- The high yield spread is still flat. Long term bullish for stocks.
- Do not expect a bear market to begin in 2018
- Half of U.S. companies are losing money. Not a long term bearish sign.
- A medium term bearish sign for the Chinese stock market.
3 am: the high yield spread is still flat. Long term bullish for stocks.
The U.S. High Yield Spread for low grade bonds is still flat despite the recent stock market correction. This implies that a bear market is not about to begin. Historically, the High Yield Spread went up months or years before a bear market and recession began.
3 am: Do not expect a bear market to begin in 2018.
Bank of America Merill Lynch has a good list of 19 indicators that tend to be triggered before a bear market begins. 13 of these 19 indicators have been triggered already (68%).
This implies that a bear market will not begin in 2018. Historically, at least 80% of these indicators were triggered before a bear market began. This also implies that the next bear market is not extremely far away. We are in the final 1-2 years of this bull market.
3 am: Half of U.S. companies are losing money. Not a long term bearish sign.
More and more publicly listed U.S. companies are losing money. This trend is especially acute in the tech industry.
This “problem” sounds bearish on the surface, as if a massive multi-decade bubble is about to burst. It isn’t.
- Some of these “losses” were due to one-time charge offs.
- Many companies (especially tech companies) report big “losses” according to GAAP accounting rules. These “losses” come from R&D and administration costs.
The “problem” of many U.S. companies being unprofitable started in the 1980s because that’s when startups became prevalent.

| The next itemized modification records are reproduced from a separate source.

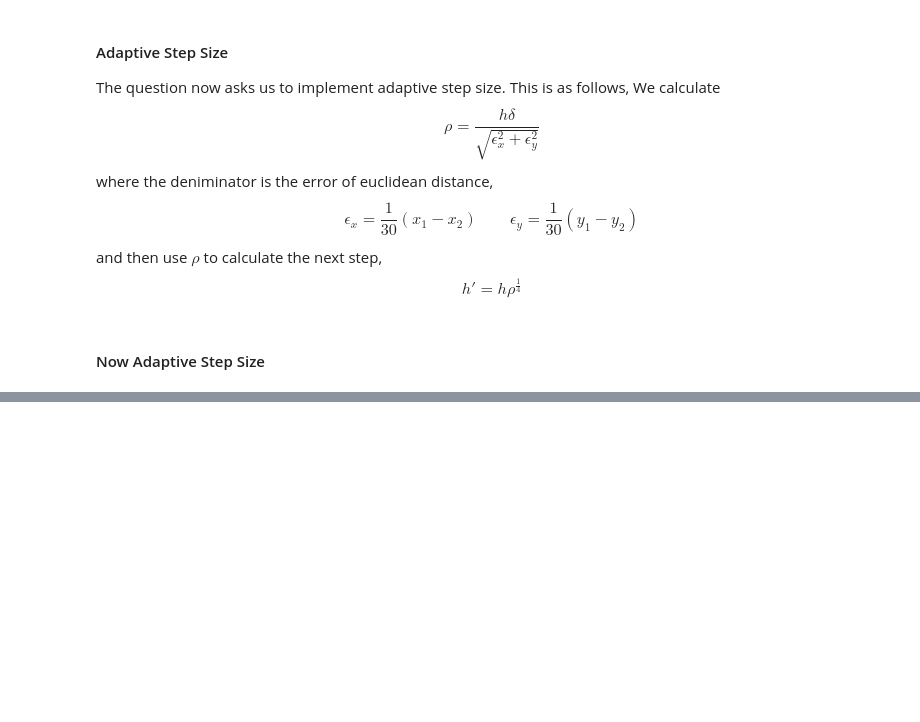
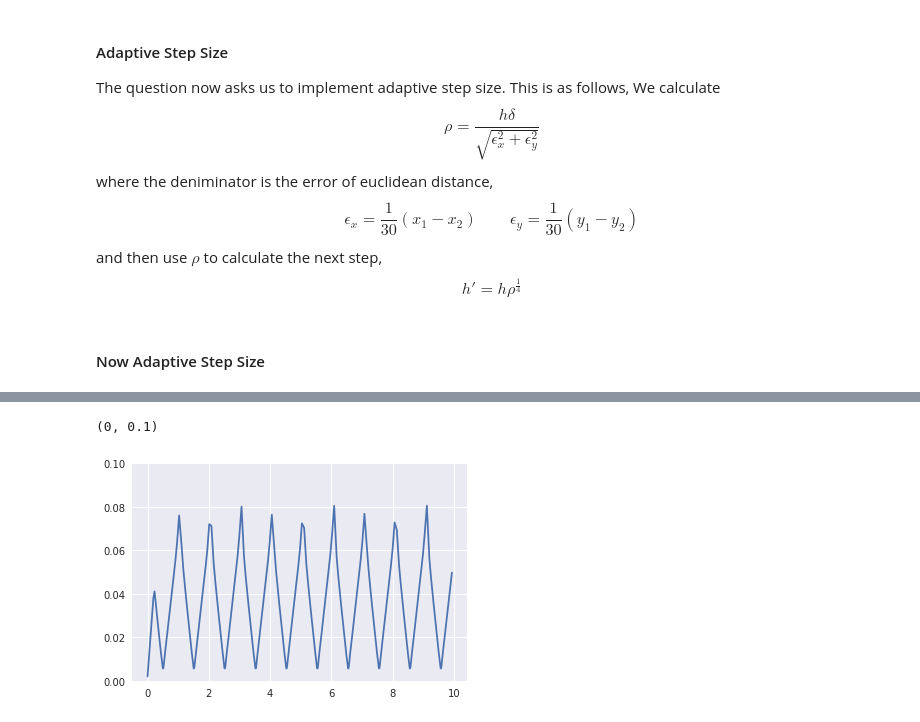
Before and after one commit to andrewkhardy/PHY-407, a Jupyter notebook: Documents/2018-2019 Courses/PHY 407/PHY-407/Lab07_Q1.ipynb, the cells around one changed output, grey strips where cells are left out. Saved outputs shown, nothing was run; the diff lists cells and outputs as text; code cells hidden in the pictures; blank space fills up the shorter version.

```diff
--- a/Documents/2018-2019 Courses/PHY 407/PHY-407/Lab07_Q1.ipynb
+++ b/Documents/2018-2019 Courses/PHY 407/PHY-407/Lab07_Q1.ipynb
@@ -200,0 +203,8 @@ plt.show()
+# %%
+tpoints = tpoints_adap[0:438]
+dtpoints = np.array(tpoints[1:]) - np.array(tpoints[:-1])
+plt.plot(tpoints[:-2], dtpoints[:-1]) # drop the last point in tpoints
+plt.ylim(0,.1)
+# %% [output]
+(0, 0.1)
+[figure, added]
```
Also changed, not shown: parts of 11 cells of this notebook.
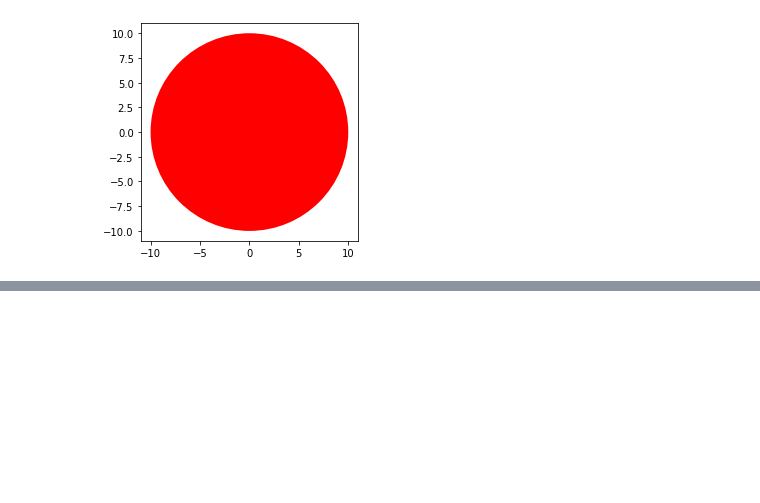
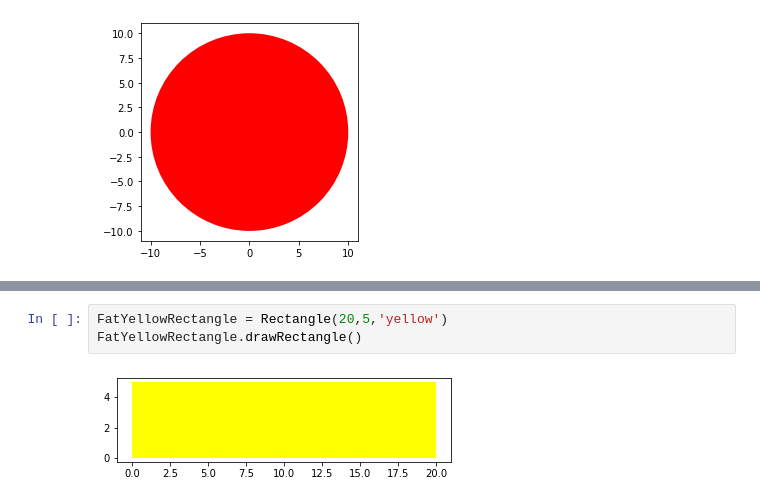
Before and after one commit to PosgradoMNA/actividades-de-aprendizaje-AngeHdz, a Jupyter notebook: Create_Actividad_de_semana1_2_PythonforDataScience(IBM).ipynb, the cells around one changed output, grey strips where cells are left out. Cells and saved outputs as stored; diff of their text form; blank space fills up the shorter version.

```diff
--- a/Create_Actividad_de_semana1_2_PythonforDataScience(IBM).ipynb
+++ b/Create_Actividad_de_semana1_2_PythonforDataScience(IBM).ipynb
@@ -719,0 +754,5 @@ redCircle.drawCircle()
+# %%
+FatYellowRectangle = Rectangle(20,5,'yellow')
+FatYellowRectangle.drawRectangle()
+# %% [output]
+[figure, added]
```
Also changed, not shown: parts of 7 cells of this notebook.
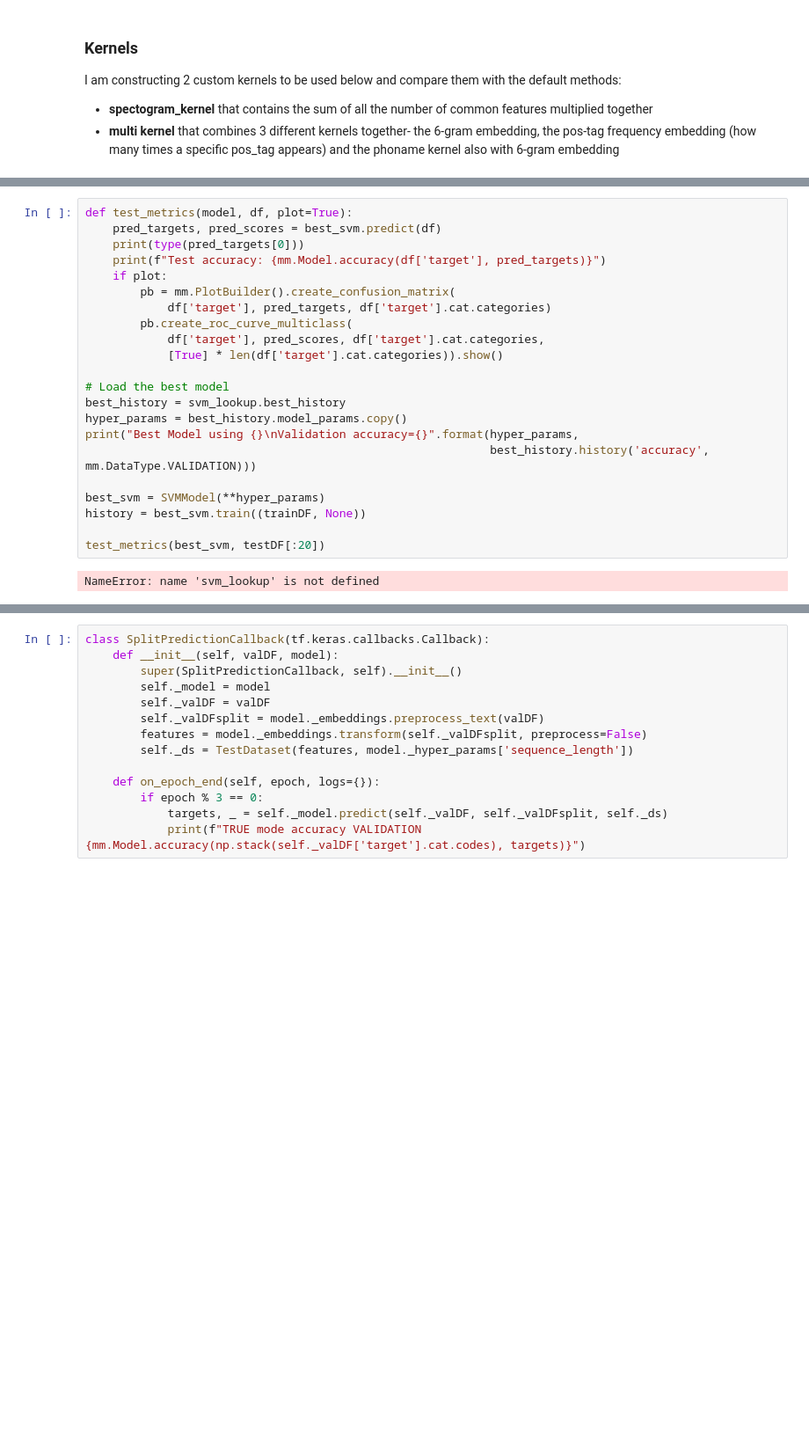
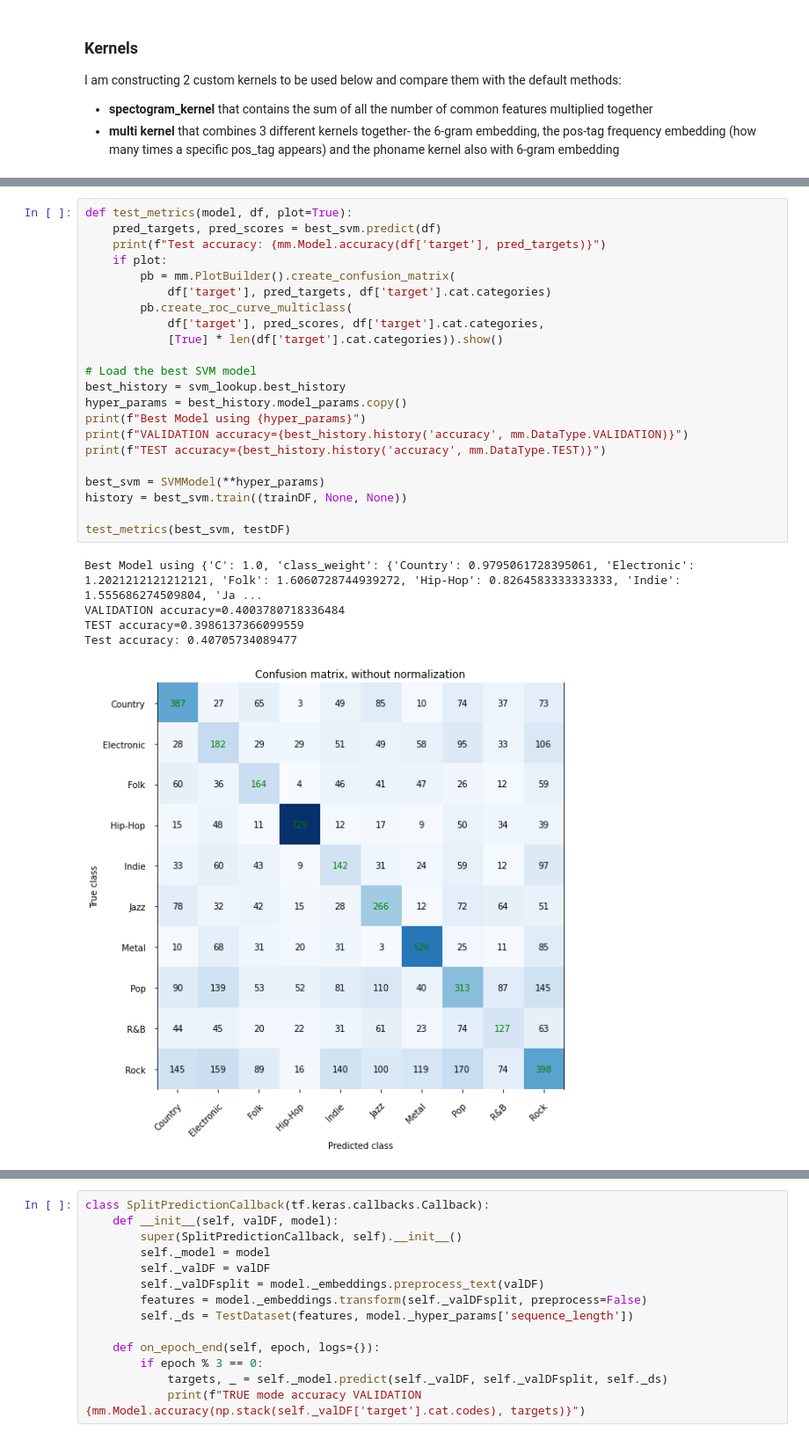
Before and after one commit to glypher/lyrics_classification, a Jupyter notebook: songs.ipynb, the cells around one changed output, grey strips where cells are left out. Shown at 88% size. Drawn from its saved outputs; the diff is of its cells as text; blank space fills up the shorter version.

```diff
--- a/songs.ipynb
+++ b/songs.ipynb
@@ -572,24 +645,28 @@ pb.show()
 # %%
 def test_metrics(model, df, plot=True):
     pred_targets, pred_scores = best_svm.predict(df)
-    print(type(pred_targets[0]))
     print(f"Test accuracy: {mm.Model.accuracy(df['target'], pred_targets)}")
     if plot:
         pb = mm.PlotBuilder().create_confusion_matrix(
             df['target'], pred_targets, df['target'].cat.categories)
         pb.create_roc_curve_multiclass(
             df['target'], pred_scores, df['target'].cat.categories,
             [True] * len(df['target'].cat.categories)).show()
 
-# Load the best model
+# Load the best SVM model
 best_history = svm_lookup.best_history
 hyper_params = best_history.model_params.copy()
-print("Best Model using {}\nValidation accuracy={}".format(hyper_params,
-                                                           best_history.history('accuracy', mm.DataType.VALIDATION)))
+print(f"Best Model using {hyper_params}")
+print(f"VALIDATION accuracy={best_history.history('accuracy', mm.DataType.VALIDATION)}")
+print(f"TEST accuracy={best_history.history('accuracy', mm.DataType.TEST)}")
 
 best_svm = SVMModel(**hyper_params)
-history = best_svm.train((trainDF, None))
+history = best_svm.train((trainDF, None, None))
 
-test_metrics(best_svm, testDF[:20])
+test_metrics(best_svm, testDF)
 # %% [output]
-NameError: name 'svm_lookup' is not defined
+Best Model using {'C': 1.0, 'class_weight': {'Country': 0.9795061728395061, 'Electronic': 1.2021212121212121, 'Folk': 1.6060728744939272, 'Hip-Hop': 0.8264583333333333, 'Indie': 1.555686274509804, 'Ja ...
+VALIDATION accuracy=0.4003780718336484
+TEST accuracy=0.3986137366099559
+Test accuracy: 0.40705734089477
+[figure, added]
```
Also changed, not shown: parts of 17 cells of this notebook.
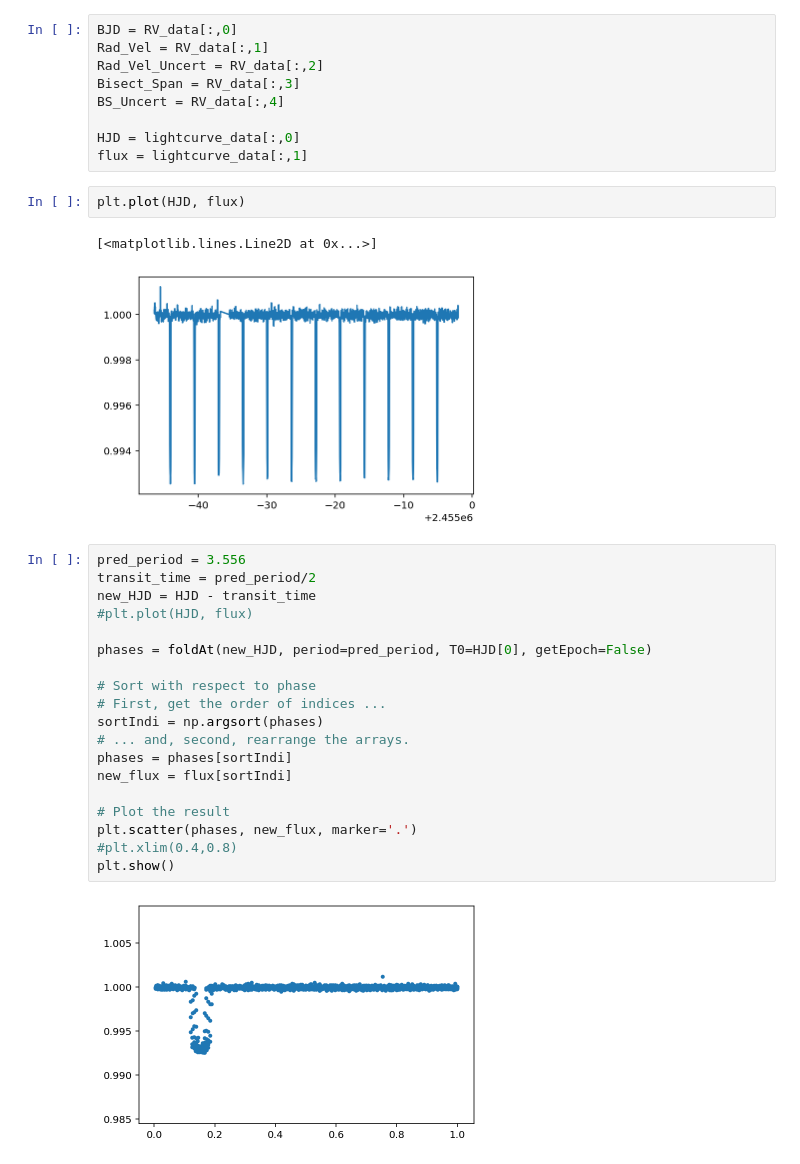
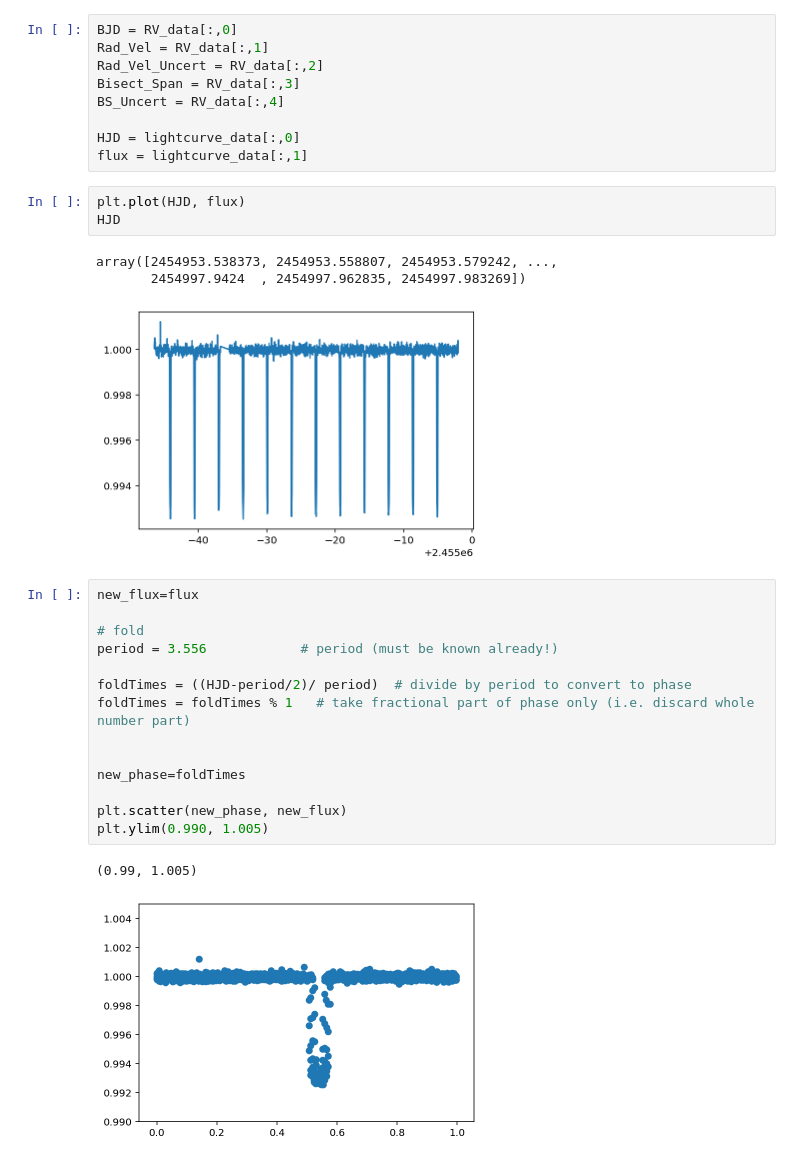
Before and after one commit to brendrach/Computational_Astro_ASTP720, a Jupyter notebook: Assignment_6/Assignment_6.ipynb, the cells around one changed output. Cells and saved outputs as stored; diff of their text form.

Commit message:
Fixed phase folding code

```diff
--- a/Assignment_6/Assignment_6.ipynb
+++ b/Assignment_6/Assignment_6.ipynb
@@ -24,30 +24,28 @@ HJD = lightcurve_data[:,0]
 flux = lightcurve_data[:,1]
 # %%
 plt.plot(HJD, flux)
+HJD
 # %% [output]
-[<matplotlib.lines.Line2D at 0x...>]
+array([2454953.538373, 2454953.558807, 2454953.579242, ...,
+       2454997.9424  , 2454997.962835, 2454997.983269])
 [figure]
-# %%
-pred_period = 3.556
-transit_time = pred_period/2
-new_HJD = HJD - transit_time
-#plt.plot(HJD, flux)
-
-phases = foldAt(new_HJD, period=pred_period, T0=HJD[0], getEpoch=False)
-
-# Sort with respect to phase
-# First, get the order of indices ...
-sortIndi = np.argsort(phases)
-# ... and, second, rearrange the arrays.
-phases = phases[sortIndi]
-new_flux = flux[sortIndi]
-
-# Plot the result
-plt.scatter(phases, new_flux, marker='.')
-#plt.xlim(0.4,0.8)
-plt.show()
-# %% [output]
-[figure, removed]
+# %%
+new_flux=flux
+
+# fold
+period = 3.556            # period (must be known already!)
+
+foldTimes = ((HJD-period/2)/ period)  # divide by period to convert to phase
+foldTimes = foldTimes % 1   # take fractional part of phase only (i.e. discard whole number part)
+
+
+new_phase=foldTimes
+
+plt.scatter(new_phase, new_flux)
+plt.ylim(0.990, 1.005)
+# %% [output]
+(0.99, 1.005)
+[figure, added]
 # %%
 def lnprior(theta):
     # The parameters are stored as a vector of values, so unpack them
```
Also changed, not shown: parts of 1 cell of this notebook.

Tech companies and startups were rare before the 1980s. This chart only looks at the number of U.S. companies that are unprofitable. It doesn’t look at the total profits and total losses. If 8 small companies are losing money while 2 big companies are making money, it seems like “most companies are losing money”, even though the 2 profits are vastly greater than the 8 losses. That’s what’s happening in the tech industry today. The massive profits made by tech giants exceed the losses from tech startups.
- Before the 1980s, a company needed to be profitable from the very start. Otherwise banks wouldn’t lend money and investors wouldn’t invest money. Hence most U.S. companies were profitable. However, this also stifled a lot of creativity. That’s why startups were rare pre-1980s.
- After the 1980s, many startups just needed a fast growing business (irrespective of profits) to raise venture capital funding. This resulted in some bubbles, but also in some of the most innovative companies in a century (e.g. Google).
3 am: A medium term bearish sign for the Chinese stock market.
China’s economy is important because it impacts other emerging market economies. A nation’s economy and stock market move in sync over the long run.
The China Property Composite Leading Indicator is falling right now. This suggests that Chinese real estate will slow down this year. China’s economy is still heavily reliant on its real estate sector, which makes this a medium term bearish sign for China’s economy. Hence this is also a medium term bearish sign for the Chinese stock market.
Read Stocks on March 8: outlook
Here’s what I think will happen based on my discretionary outlook.
- The S&P has made a small 6%+ “small correction”. This will not turn into a “significant correction”.
- The S&P 500 has approximately 2 years left in this bull market.
I do not use my discretionary outlook to trade. I remain 100% long UPRO because my Medium-Long Term model does not foresee a significant correction at this point in time. I ignore small corrections. I only sidestep significant corrections and bear markets.
I have been 100% long UPRO since September 7, when the S&P was at 2465 and UPRO was at $109.3
*I also have a small Day Trading portfolio. Click here to view my day trades.